[[ Record extracts, beginning ]]

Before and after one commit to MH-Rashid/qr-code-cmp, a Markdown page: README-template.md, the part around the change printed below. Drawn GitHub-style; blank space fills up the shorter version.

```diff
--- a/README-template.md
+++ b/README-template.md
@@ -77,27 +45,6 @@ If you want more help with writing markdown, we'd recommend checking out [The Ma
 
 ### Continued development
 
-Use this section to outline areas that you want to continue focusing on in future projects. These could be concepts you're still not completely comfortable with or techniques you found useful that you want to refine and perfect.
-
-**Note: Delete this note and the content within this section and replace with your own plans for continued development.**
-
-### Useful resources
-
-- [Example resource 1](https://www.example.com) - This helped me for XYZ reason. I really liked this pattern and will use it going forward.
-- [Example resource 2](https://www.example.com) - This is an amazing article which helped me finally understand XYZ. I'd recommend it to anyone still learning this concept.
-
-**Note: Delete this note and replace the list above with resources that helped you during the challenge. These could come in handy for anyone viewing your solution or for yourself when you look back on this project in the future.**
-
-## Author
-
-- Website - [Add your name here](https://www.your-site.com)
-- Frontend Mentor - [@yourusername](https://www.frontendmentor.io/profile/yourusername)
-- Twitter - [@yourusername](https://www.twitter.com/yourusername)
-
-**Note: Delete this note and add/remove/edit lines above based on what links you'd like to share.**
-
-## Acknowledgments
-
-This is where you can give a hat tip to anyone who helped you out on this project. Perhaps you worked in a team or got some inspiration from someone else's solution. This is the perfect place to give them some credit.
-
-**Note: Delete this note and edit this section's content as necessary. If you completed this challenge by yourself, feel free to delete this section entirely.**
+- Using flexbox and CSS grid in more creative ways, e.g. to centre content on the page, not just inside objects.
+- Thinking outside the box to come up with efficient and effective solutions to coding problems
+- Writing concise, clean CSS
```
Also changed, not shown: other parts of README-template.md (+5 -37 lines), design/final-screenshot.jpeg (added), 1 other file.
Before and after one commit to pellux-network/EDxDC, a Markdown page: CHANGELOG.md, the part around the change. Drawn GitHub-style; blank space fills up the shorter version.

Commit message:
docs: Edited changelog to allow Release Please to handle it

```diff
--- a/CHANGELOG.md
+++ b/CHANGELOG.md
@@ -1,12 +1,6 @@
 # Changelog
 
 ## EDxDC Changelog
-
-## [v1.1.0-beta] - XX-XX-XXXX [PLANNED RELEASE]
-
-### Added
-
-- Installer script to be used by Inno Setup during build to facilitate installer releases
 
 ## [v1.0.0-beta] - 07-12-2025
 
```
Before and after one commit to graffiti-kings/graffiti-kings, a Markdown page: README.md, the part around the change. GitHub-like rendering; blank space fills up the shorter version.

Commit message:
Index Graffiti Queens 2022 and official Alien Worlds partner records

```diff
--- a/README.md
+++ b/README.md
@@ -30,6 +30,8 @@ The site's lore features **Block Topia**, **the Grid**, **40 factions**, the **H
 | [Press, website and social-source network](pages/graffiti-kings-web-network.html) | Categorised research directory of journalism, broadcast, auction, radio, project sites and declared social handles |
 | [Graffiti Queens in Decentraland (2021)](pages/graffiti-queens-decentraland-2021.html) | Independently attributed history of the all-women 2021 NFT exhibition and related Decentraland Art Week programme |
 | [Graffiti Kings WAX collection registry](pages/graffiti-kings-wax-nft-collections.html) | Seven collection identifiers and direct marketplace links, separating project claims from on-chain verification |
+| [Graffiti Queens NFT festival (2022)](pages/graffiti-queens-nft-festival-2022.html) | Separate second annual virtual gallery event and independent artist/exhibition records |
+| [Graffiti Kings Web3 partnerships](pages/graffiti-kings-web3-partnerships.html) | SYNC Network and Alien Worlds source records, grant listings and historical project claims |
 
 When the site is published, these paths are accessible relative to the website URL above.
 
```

[[ Record extracts, end ]]

Requirement
Copy each line above where the string "this" occurs.

Answer to the exercise
-Use this section to outline areas that you want to continue focusing on in future projects. These could be concepts you're still not completely comfortable with or techniques you found useful that you want to refine and perfect.
-**Note: Delete this note and the content within this section and replace with your own plans for continued development.**
-- [Example resource 1](https://www.example.com) - This helped me for XYZ reason. I really liked this pattern and will use it going forward.
-- [Example resource 2](https://www.example.com) - This is an amazing article which helped me finally understand XYZ. I'd recommend it to anyone still learning this concept.
-**Note: Delete this note and replace the list above with resources that helped you during the challenge. These could come in handy for anyone viewing your solution or for yourself when you look back on this project in the future.**
-**Note: Delete this note and add/remove/edit lines above based on what links you'd like to share.**
-This is where you can give a hat tip to anyone who helped you out on this project. Perhaps you worked in a team or got some inspiration from someone else's solution. This is the perfect place to give them some credit.
-**Note: Delete this note and edit this section's content as necessary. If you completed this challenge by yourself, feel free to delete this section entirely.**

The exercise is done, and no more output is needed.